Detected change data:
********************

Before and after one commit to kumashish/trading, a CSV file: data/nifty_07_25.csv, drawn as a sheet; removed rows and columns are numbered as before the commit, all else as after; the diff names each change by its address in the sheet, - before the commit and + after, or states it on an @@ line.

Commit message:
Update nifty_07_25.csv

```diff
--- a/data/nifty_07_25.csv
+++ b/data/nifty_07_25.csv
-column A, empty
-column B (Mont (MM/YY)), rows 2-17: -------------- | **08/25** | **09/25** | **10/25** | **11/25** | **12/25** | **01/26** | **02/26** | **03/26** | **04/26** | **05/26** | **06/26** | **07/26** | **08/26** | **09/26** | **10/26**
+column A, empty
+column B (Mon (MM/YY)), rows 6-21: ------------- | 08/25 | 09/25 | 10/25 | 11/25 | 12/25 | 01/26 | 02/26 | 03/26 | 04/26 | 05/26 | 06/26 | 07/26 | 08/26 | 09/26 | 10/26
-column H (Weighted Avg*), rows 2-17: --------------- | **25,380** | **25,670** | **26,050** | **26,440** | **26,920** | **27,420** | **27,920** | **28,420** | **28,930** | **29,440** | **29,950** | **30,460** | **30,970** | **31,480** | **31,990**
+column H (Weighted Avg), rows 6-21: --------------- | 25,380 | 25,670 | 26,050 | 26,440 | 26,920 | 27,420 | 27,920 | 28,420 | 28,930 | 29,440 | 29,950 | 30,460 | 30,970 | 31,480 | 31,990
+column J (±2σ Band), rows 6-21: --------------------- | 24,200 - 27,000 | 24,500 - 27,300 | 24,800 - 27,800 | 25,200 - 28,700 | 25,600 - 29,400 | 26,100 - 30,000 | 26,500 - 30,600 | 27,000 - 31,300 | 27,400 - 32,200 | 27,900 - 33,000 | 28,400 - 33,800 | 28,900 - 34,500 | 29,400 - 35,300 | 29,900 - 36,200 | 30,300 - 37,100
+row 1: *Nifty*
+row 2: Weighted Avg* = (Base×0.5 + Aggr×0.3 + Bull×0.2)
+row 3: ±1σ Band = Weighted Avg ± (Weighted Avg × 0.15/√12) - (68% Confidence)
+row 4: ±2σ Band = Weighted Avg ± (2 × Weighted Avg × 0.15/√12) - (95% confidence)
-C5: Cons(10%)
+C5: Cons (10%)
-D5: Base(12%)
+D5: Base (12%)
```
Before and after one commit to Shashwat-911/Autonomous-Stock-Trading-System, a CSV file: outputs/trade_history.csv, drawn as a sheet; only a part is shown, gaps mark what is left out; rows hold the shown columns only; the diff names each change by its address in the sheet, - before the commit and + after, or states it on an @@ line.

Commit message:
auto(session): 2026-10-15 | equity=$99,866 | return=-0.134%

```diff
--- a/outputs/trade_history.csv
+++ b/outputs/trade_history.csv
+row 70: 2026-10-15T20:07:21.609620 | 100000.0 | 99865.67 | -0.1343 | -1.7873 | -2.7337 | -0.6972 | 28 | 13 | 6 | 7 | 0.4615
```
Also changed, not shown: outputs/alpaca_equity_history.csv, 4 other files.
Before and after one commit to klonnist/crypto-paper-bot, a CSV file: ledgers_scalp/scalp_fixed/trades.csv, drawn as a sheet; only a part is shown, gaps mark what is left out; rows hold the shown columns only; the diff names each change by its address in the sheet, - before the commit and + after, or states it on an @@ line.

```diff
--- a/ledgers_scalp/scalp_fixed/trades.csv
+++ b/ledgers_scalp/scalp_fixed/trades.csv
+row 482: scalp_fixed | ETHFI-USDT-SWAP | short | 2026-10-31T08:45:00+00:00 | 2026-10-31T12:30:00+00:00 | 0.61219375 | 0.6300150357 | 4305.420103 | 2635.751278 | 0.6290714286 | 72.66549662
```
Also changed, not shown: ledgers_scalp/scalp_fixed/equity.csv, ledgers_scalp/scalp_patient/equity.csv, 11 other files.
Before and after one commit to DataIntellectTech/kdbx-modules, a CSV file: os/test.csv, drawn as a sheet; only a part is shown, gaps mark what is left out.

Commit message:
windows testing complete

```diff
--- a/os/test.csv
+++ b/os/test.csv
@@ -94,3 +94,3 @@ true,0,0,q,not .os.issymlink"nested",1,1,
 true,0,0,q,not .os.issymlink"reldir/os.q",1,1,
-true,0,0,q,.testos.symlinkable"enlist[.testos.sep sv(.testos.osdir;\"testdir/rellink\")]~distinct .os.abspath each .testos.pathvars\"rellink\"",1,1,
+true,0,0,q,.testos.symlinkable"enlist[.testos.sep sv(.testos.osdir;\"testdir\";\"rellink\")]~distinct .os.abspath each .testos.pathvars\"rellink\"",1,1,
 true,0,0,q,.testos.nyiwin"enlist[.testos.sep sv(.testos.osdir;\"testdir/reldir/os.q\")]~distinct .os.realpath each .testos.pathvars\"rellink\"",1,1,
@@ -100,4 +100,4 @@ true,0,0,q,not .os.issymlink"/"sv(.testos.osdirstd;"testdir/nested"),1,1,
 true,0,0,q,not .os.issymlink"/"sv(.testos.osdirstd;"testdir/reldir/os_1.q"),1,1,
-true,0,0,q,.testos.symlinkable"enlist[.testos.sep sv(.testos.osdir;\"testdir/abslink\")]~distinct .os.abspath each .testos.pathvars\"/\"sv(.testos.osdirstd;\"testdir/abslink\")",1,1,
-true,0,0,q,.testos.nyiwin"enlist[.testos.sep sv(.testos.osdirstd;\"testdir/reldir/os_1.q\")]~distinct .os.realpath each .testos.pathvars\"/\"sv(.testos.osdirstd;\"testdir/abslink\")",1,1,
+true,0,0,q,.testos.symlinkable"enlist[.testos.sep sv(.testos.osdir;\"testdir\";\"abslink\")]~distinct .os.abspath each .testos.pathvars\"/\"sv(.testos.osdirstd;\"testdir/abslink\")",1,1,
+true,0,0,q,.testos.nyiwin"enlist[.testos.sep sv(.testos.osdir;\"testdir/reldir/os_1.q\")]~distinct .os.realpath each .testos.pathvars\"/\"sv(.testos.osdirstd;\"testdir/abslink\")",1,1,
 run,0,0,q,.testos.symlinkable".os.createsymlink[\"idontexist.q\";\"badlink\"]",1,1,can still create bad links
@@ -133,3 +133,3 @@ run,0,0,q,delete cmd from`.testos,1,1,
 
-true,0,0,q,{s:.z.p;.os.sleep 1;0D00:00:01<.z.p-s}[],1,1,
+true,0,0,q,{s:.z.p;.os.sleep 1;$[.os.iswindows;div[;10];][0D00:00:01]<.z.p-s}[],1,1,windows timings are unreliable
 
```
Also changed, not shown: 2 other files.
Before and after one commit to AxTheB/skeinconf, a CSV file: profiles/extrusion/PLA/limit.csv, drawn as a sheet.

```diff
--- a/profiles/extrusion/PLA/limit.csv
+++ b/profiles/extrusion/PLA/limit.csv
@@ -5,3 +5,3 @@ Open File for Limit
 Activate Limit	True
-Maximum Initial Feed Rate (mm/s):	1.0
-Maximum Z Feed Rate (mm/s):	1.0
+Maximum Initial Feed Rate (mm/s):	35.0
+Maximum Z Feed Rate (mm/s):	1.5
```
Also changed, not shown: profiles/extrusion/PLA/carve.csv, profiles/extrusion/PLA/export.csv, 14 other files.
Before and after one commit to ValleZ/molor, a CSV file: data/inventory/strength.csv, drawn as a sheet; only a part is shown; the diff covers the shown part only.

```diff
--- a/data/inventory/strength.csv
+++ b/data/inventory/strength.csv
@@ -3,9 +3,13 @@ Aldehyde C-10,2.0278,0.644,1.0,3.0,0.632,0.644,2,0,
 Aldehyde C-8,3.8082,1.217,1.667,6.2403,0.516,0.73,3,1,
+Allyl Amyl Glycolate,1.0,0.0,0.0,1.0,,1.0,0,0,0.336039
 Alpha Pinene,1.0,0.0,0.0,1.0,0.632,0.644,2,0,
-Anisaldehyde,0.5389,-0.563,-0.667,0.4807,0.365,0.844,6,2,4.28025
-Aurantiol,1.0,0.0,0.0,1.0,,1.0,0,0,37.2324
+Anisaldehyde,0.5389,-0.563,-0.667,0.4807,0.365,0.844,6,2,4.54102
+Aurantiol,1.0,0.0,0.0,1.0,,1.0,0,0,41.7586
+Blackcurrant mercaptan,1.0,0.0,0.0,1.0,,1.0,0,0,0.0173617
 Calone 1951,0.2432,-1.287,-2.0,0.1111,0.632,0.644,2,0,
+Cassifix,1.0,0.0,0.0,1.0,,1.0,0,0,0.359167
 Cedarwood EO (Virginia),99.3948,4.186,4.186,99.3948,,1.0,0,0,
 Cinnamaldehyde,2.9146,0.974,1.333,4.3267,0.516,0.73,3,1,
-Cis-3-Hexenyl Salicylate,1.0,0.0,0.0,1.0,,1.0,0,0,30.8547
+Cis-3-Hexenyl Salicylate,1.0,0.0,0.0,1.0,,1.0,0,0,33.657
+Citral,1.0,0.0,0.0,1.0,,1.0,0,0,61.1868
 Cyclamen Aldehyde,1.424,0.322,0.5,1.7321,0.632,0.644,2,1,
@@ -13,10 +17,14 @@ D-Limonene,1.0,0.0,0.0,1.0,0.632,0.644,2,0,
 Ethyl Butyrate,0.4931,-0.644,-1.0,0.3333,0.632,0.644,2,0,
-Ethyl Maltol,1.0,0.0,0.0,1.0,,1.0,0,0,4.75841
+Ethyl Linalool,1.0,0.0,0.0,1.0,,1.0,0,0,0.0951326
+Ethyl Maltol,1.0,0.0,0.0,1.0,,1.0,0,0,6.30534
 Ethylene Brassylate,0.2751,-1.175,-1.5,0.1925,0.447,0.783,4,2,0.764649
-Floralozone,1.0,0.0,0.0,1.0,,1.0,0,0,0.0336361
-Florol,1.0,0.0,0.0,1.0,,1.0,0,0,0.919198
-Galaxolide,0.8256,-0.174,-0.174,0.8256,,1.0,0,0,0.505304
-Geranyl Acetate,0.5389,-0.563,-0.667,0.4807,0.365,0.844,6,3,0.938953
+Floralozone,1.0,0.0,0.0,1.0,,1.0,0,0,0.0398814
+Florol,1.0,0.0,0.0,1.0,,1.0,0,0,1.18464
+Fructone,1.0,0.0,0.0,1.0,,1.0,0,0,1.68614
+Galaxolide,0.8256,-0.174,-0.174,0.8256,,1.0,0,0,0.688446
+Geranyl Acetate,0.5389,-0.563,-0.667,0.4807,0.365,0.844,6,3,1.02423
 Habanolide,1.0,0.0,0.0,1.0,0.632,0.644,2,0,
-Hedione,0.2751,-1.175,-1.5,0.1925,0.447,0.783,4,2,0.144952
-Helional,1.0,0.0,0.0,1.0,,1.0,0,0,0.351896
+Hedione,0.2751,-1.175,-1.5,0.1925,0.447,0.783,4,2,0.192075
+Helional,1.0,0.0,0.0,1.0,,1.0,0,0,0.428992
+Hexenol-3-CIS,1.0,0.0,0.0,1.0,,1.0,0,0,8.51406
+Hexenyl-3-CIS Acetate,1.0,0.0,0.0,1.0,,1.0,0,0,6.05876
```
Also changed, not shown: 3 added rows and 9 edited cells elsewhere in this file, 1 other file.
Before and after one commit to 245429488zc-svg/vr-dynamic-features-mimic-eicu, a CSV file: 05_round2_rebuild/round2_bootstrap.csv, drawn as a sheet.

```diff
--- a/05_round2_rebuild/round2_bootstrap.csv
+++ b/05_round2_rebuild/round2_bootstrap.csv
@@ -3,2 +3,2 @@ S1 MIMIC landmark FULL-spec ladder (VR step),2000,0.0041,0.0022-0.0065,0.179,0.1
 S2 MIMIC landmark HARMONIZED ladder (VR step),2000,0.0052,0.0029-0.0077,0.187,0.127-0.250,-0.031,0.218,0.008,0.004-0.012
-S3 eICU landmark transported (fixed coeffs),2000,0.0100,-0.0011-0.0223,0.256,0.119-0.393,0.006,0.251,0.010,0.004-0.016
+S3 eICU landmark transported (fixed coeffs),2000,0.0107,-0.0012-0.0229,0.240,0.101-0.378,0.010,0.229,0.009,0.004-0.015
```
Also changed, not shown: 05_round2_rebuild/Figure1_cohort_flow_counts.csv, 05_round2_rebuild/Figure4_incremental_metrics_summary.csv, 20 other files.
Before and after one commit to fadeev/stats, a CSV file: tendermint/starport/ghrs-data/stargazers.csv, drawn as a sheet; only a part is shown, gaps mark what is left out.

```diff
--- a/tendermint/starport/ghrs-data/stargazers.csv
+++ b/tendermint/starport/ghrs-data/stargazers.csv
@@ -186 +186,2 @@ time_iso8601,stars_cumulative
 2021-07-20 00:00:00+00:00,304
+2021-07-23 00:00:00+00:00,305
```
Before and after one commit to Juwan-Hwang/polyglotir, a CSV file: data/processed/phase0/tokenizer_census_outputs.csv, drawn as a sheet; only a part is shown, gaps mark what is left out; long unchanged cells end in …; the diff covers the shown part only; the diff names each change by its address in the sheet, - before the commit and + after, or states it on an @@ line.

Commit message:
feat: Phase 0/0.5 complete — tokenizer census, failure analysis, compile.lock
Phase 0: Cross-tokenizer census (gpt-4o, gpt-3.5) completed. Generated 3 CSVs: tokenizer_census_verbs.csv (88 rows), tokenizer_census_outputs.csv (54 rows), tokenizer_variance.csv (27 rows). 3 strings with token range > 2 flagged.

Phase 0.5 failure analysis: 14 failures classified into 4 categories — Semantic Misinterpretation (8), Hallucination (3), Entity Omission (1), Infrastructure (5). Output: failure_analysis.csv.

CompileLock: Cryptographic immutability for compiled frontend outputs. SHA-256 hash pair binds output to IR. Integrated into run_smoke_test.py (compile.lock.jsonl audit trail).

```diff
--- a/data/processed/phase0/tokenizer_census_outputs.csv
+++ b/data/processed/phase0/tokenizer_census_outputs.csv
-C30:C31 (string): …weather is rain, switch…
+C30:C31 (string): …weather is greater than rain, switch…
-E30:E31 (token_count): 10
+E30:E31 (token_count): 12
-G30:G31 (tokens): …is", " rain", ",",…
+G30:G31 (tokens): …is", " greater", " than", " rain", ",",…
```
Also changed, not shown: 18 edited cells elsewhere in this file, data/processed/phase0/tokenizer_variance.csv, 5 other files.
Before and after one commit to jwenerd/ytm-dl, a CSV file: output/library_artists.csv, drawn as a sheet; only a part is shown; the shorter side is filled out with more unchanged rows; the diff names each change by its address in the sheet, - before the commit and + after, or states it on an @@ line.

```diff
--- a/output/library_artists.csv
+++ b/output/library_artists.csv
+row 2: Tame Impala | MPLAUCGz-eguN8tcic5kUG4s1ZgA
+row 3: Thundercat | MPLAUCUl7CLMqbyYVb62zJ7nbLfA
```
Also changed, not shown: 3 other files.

********************

◆ YOUR GOAL: Wherever a line in the data above holds "cells", copy that line.

◆ SOLUTION FOR THIS PROBLEM:
Also changed, not shown: 3 added rows and 9 edited cells elsewhere in this file, 1 other file.
Before and after one commit to Juwan-Hwang/polyglotir, a CSV file: data/processed/phase0/tokenizer_census_outputs.csv, drawn as a sheet; only a part is shown, gaps mark what is left out; long unchanged cells end in …; the diff covers the shown part only; the diff names each change by its address in the sheet, - before the commit and + after, or states it on an @@ line.
Also changed, not shown: 18 edited cells elsewhere in this file, data/processed/phase0/tokenizer_variance.csv, 5 other files.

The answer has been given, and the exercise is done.